« Raoul Walsh heads for the hills | Main | A couple of thoughts on Michelangelo Antonioni »

July 30, 2007

Scenes from watching the films by Ingmar Bergman

ingmar bergman & liv ullman.jpeg

Reading about the death of Ingmar Bergman, watching other films, much less writing about them seems trivial. While I have been thinking about some of Bergman's films, especially Persona, I have also been reflecting on the act of seeing Bergman's films.

My introduction to his films came in the form of his screenplays. My mother handed a book she got from the library. I didn't spend much time reading any of the screenplays, but I could never forget the still of the knight playing chess with Death. I could have seen Hour of the Wolf during my senior year of high school, but was talked out of it by an adult whose judgement I trusted. In those days before home video, I didn't have the opportunity to see any of the older films by Bergman until I went to New York.

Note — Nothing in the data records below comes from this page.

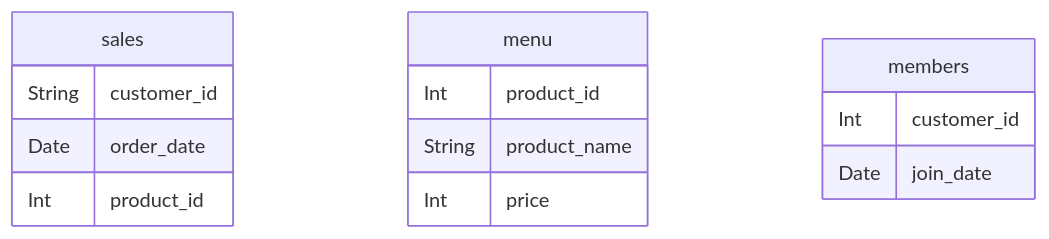
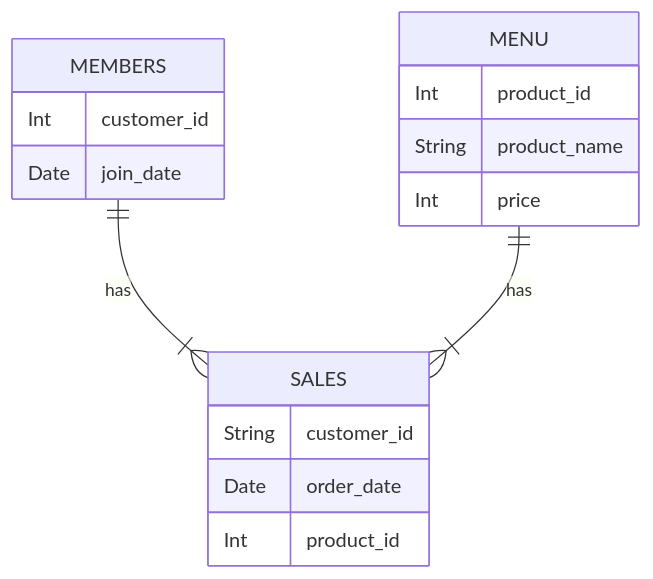
One commit to bokw/8_Week_SQL_Challenge changed the diagram in Case study #1 - Danny's Diner/README.md. Above: the diagram before and after it, drawn with Mermaid.

````diff
--- a/Case study #1 - Danny's Diner/README.md
+++ b/Case study #1 - Danny's Diner/README.md
@@ -10,19 +10,21 @@
 ```mermaid
 erDiagram
-    sales {
+    SALES {
         String customer_id 
         Date order_date
         Int product_id
     }
 
-    menu {
+    MENU {
         Int product_id
         String product_name
 	Int price
     }
 
-    members {
+    MEMBERS {
         Int customer_id
         Date join_date
     }
+MEMBERS ||--|{ SALES : has
+MENU ||--|{ SALES : has
 ```
````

I spent a good chunk of my sophomore year at NYU going to an out of the way theater called the Elgin where they had a Bergman retrospective. I didn't see everything, but I did see many of the key films. What I do recall after over thirty years is that I found that some of Bergman's films were more entertaining than I was lead to believe, particularly The Magician. I also remember finding it rather funny to see Max Von Sydow, by then an established international star, in a bit part as a gas station attendant in Wild Strawberries.

During one summer vacation during my time at NYU, I went back to Denver. At the little two screen art theater run by one of the guys who later co-founded the Telluride Film Festival, I finally got around to see The Passion of Anna. Afterwards, I couldn't understand why I had put off seeing it in New York. On my way out, I encountered a young woman that I had vaguely known in high school. It was the first time we had seen each other since graduation. She was coming to see Bergman as I was on my way out. During that brief moment it was as if, unlike anyone else we both knew, we were able to share a secret language.

Posted by Peter Nellhaus at July 30, 2007 12:33 PM


This is true, Bergman is a special director and I think he connects the people that so want film to become the art form that it should be and not a vehicle purely for entertainment and commerce.

Posted by: Ingmar Fan at February 18, 2008 11:54 AM